Mark Swanson, president of Stauf's Coffee Roasters, recently traveled to Costa Rica and Honduras to examine and procure honey-processed beans firsthand.

Mark Swanson, president of Stauf's Coffee Roasters, recently traveled to Costa Rica and Honduras to examine and procure honey-processed beans firsthand.

First things first:There's no honey in honey-processed coffee.

Honey processing is a method for treating coffee beans that's a balance between dry or natural processing, where all the layers surrounding the coffee bean-the fruity pulp and the thin membranes called mucilage, parchment and silver skin-are dried together, and wet or washed processing, where nearly all of these layers are removed from the bean before it's dried.

The honey process falls between the two. The pulp is removedbut the other layers, from the mucilage on down, are left around the bean. Those wet and sticky layers surrounding the bean are called the honey.

Mark Swanson, president of Stauf's Coffee Roasters, recently traveled to Costa Rica and Honduras to examine and procure honey-processed beans firsthand. "When you pick this stuff up it's like caramel corn," he says, "and when you smell it, it's sweet. I was really surprised at how sweet the coffees were, although they tend to mellow out in the cup."

The tackiness poses challenges to the process. "It's super difficult because the coffee is so sticky," says Brandon Bir, sourcing and education manager for Crimson Cup. "The thing is that you can't just put out coffee and let it dry. " The beans are usually laid on raised beds and raked repeatedly while they dry over the course of one to three weeks. The trick is allowing a little bit of fermentation without letting the beans rot.

There are also different degrees of honey processing, ranging in color designations from white to black. White honey, says Swanson, means nearly 80 to 90 percent of the mucilage is removed. It's most similar to the traditional wet process, and produces the lightest flavor profile of honey-processed beans. Yellow honey leaves a little more of the mucilage intact, thus producing a slightly deeper color. Red honey leaves a majority of the mucilage, so the beans turn a reddish hue as they dry. Black is the rarest of the honey processes; the cherry is often left to ripen on the tree before it's dried. The mucilage is left in close contact with the bean for longer, which turns it black.
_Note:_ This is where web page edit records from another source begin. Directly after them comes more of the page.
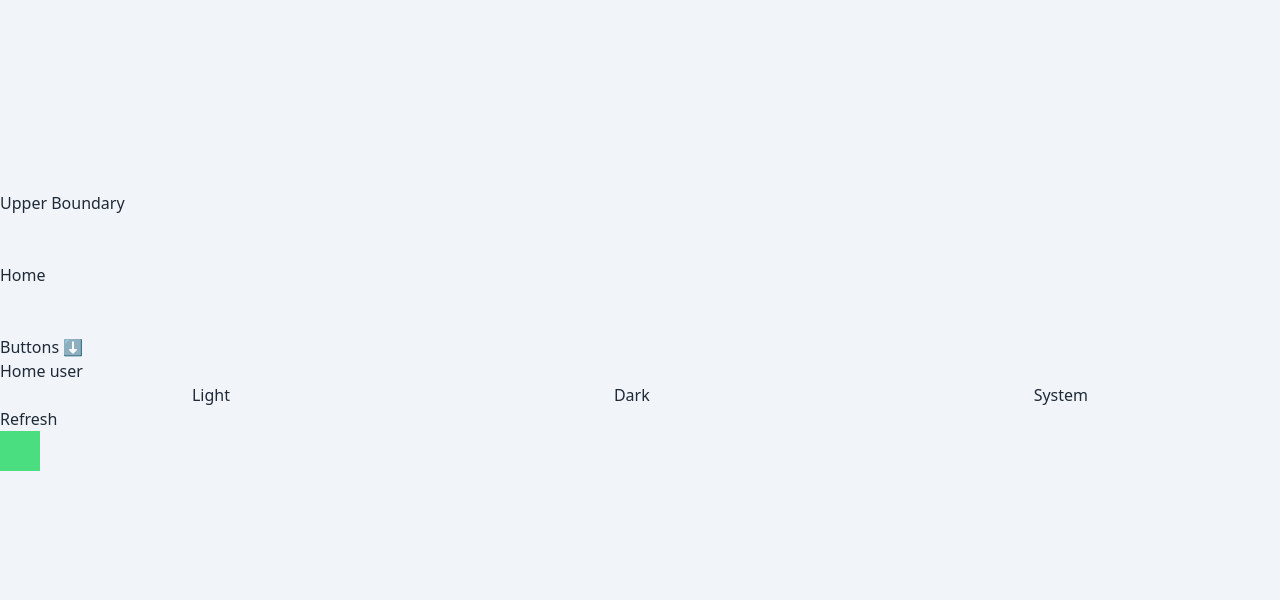
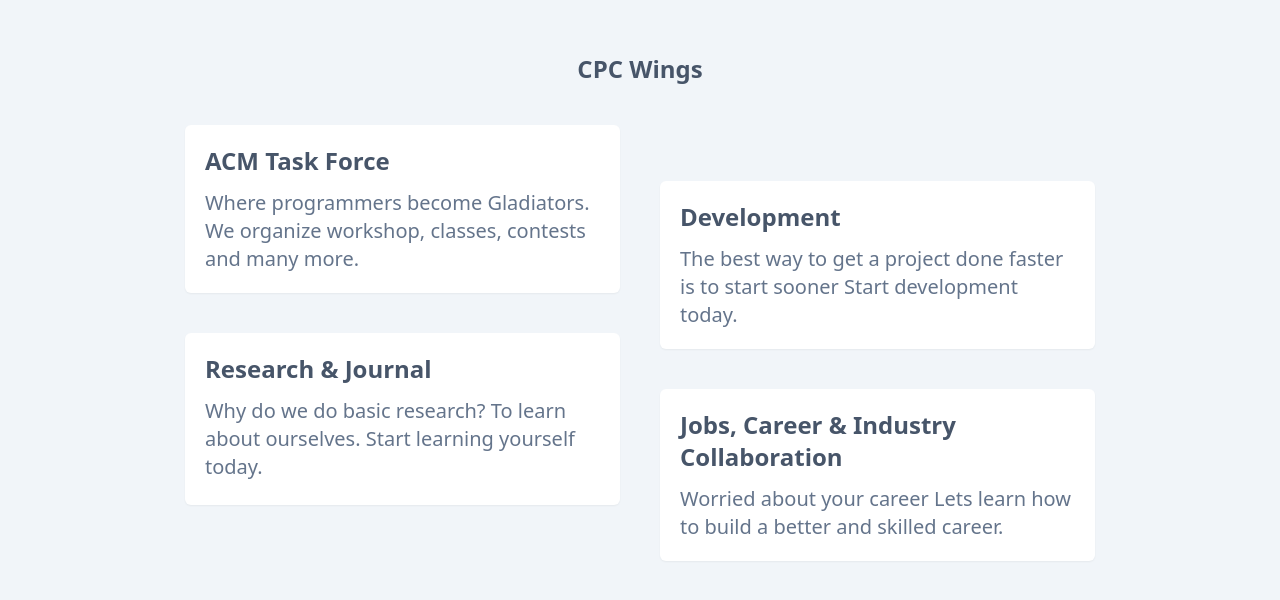
Before and after one commit to aushamim/DIU-CPC, a React (Create React App) app: page / in a window 1280 px wide. Shown: the part 2168-2768 px from the top of the page. Built offline with nearby package versions, Linux system fonts and the light colour scheme; the HTML template or start-up script is replaced by a standard one.

Commit message:
[Add] CPC Wings

```diff
--- a/src/Components/HomeCarousel/HomeCarousel.js
+++ b/src/Components/EventsCarousel/EventsCarousel.js
@@ -12,7 +12,7 @@
 import "swiper/css/pagination";
 import CountDown from "../CountDown/CountDown";
 
-const HomeCarousel = () => {
+const EventsCarousel = () => {
   return (
     <div>
       <Swiper
@@ -20,7 +20,7 @@
         slidesPerView={1}
         loop={true}
         // autoplay={{
-        //   delay: 3000,
+        //   delay: 8000,
         //   disableOnInteraction: false,
         // }}
         grabCursor={true}
@@ -31,27 +31,27 @@
         modules={[Autoplay, Pagination]}
       >
         <SwiperSlide>
-          <div className="h-48 bg-white flex items-center justify-center rounded-lg shadow-sm m-10">
-            <CountDown date="Jul 3, 2022 3:00:00"></CountDown>
+          <div className="h-48 bg-white dark:bg-slate-800 flex items-center justify-center rounded-lg shadow-sm m-8">
+            <CountDown date="Oct 3, 2022 3:00:00"></CountDown>
           </div>
         </SwiperSlide>
         <SwiperSlide>
-          <div className="h-48 bg-white flex items-center justify-center rounded-lg shadow-sm m-10">
+          <div className="h-48 bg-white dark:bg-slate-800 flex items-center justify-center rounded-lg shadow-sm m-8">
             <CountDown date="Jul 4, 2022 3:00:00"></CountDown>
           </div>
         </SwiperSlide>
         <SwiperSlide>
-          <div className="h-48 bg-white flex items-center justify-center rounded-lg shadow-sm m-10">
+          <div className="h-48 bg-white dark:bg-slate-800 flex items-center justify-center rounded-lg shadow-sm m-8">
             <CountDown date="Jul 5, 2022 3:00:00"></CountDown>
           </div>
         </SwiperSlide>
         <SwiperSlide>
-          <div className="h-48 bg-white flex items-center justify-center rounded-lg shadow-sm m-10">
+          <div className="h-48 bg-white dark:bg-slate-800 flex items-center justify-center rounded-lg shadow-sm m-8">
             <CountDown date="Jul 6, 2022 3:00:00"></CountDown>
           </div>
         </SwiperSlide>
         <SwiperSlide>
-          <div className="h-48 bg-white flex items-center justify-center rounded-lg shadow-sm m-10">
+          <div className="h-48 bg-white dark:bg-slate-800 flex items-center justify-center rounded-lg shadow-sm m-8">
             <CountDown date="Jul 7, 2022 3:00:00"></CountDown>
           </div>
         </SwiperSlide>
@@ -60,4 +60,4 @@
   );
 };
 
-export default HomeCarousel;
+export default EventsCarousel;
--- /dev/null
+++ b/src/Components/Wings/Wings.js
@@ -0,0 +1,51 @@
+import React from "react";
+
+const Wings = () => {
+  return (
+    <div className="text-slate-600 dark:text-slate-200 p-10 grid grid-cols-1 md:grid-cols-2 gap-5 md:gap-10 mb-14">
+      <div className="flex justify-end">
+        <div className="bg-white dark:bg-slate-800 rounded-md p-5 w-full md:w-3/4 2xl:w-3/5 shadow-sm hover:shadow-lg transition duration-500">
+          <div className="text-2xl font-semibold mb-3">ACM Task Force</div>
+          <div className="text-xl text-slate-500">
+            Where programmers become Gladiators. We organize workshop, classes,
+            contests and many more.
+          </div>
+        </div>
+      </div>
+
+      <div className="flex justify-start md:mt-14 md:-mb-14">
+        <div className="bg-white dark:bg-slate-800 rounded-md p-5 w-full md:w-3/4 2xl:w-3/5 shadow-sm hover:shadow-lg transition duration-500">
+          <div className="text-2xl font-semibold mb-3">Development</div>
+          <div className="text-xl text-slate-500">
+            The best way to get a project done faster is to start sooner Start
+            development today.
+          </div>
+        </div>
+      </div>
+
+      <div className="flex justify-end">
+        <div className="bg-white dark:bg-slate-800 rounded-md p-5 w-full md:w-3/4 2xl:w-3/5 shadow-sm hover:shadow-lg transition duration-500">
+          <div className="text-2xl font-semibold mb-3">Research & Journal</div>
+          <div className="text-xl text-slate-500">
+            Why do we do basic research? To learn about ourselves. Start
+            learning yourself today.
+          </div>
+        </div>
+      </div>
+
+      <div className="flex justify-start md:mt-14 md:-mb-14">
+        <div className="bg-white dark:bg-slate-800 rounded-md p-5 w-full md:w-3/4 2xl:w-3/5 shadow-sm hover:shadow-lg transition duration-500">
+          <div className="text-2xl font-semibold mb-3">
+            Jobs, Career & Industry Collaboration
+          </div>
+          <div className="text-xl text-slate-500">
+            Worried about your career Lets learn how to build a better and
+            skilled career.
+          </div>
+        </div>
+      </div>
+    </div>
+  );
+};
+
+export default Wings;
--- a/src/Pages/Home/Home.js
+++ b/src/Pages/Home/Home.js
@@ -4,14 +4,14 @@
 import useDocumentTitle from "../../Hooks/useDocumentTitle";
 import useAuth from "../../Hooks/useAuth";
 import NavbarMini from "../../Components/Navbar/NavbarMini";
+import EventsCarousel from "../../Components/EventsCarousel/EventsCarousel";
+
 import homeBanner1 from "./../../Media/Images/CarouselItem 1.JPG";
 import homeBanner2 from "./../../Media/Images/CarouselItem 2.JPG";
 import homeBanner3 from "./../../Media/Images/CarouselItem 3.JPG";
 import homeBanner4 from "./../../Media/Images/CarouselItem 4.JPG";
 import homeBanner5 from "./../../Media/Images/CarouselItem 5.JPG";
-
-import HomeCarousel from "../../Components/HomeCarousel/HomeCarousel";
-import CountDown from "../../Components/CountDown/CountDown";
+import Wings from "../../Components/Wings/Wings";
 
 const randomBanner = () => {
   const flag = Math.floor(Math.random() * 5) + 1;
@@ -88,6 +88,22 @@
         </div>
       </div>
 
+      {/* Events Carousel */}
+      <div className="my-20 mb-10">
+        <div className="text-slate-600 dark:text-slate-200 text-2xl font-semibold text-center">
+          Ongoing Events
+        </div>
+        <EventsCarousel></EventsCarousel>
+      </div>
+
+      {/* Events Carousel */}
+      <div className="my-10">
+        <div className="text-slate-600 dark:text-slate-200 text-2xl font-semibold text-center">
+          CPC Wings
+        </div>
+        <Wings></Wings>
+      </div>
+
       {/* <div className="mb-12 2xl:mb-16">
         <Navbar></Navbar>
       </div> */}
@@ -105,12 +121,6 @@
             playground
 
       */}
-        <div className="mb-10">
-          <CountDown date="Jul 2, 2022 3:00:00"></CountDown>
-        </div>
-        <div className="mb-10">
-          <HomeCarousel></HomeCarousel>
-        </div>
         Upper Boundary
         <br />
         <br />
```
Despite the higher maintenance required, honey-processed coffee is attractive to roasters for the new flavor profiles it introduces. Jason Valentine, the roaster behind Thunderkiss Coffee says: "It was one of the first coffees I roasted where I was wowed. It has a balance of acidity and sweetness I didn't have from other coffees." Valentine says the honey-processed beans are also easily adaptable to different preparations, from espresso to pour-overs to drip coffee.

Swanson says these latest developments in honey processing highlight the constant experimentation in the coffee business: "Wet process used to be the gold standard, but all bets are truly off in coffee. People are doing some great and crazy things. It keeps me on my toes."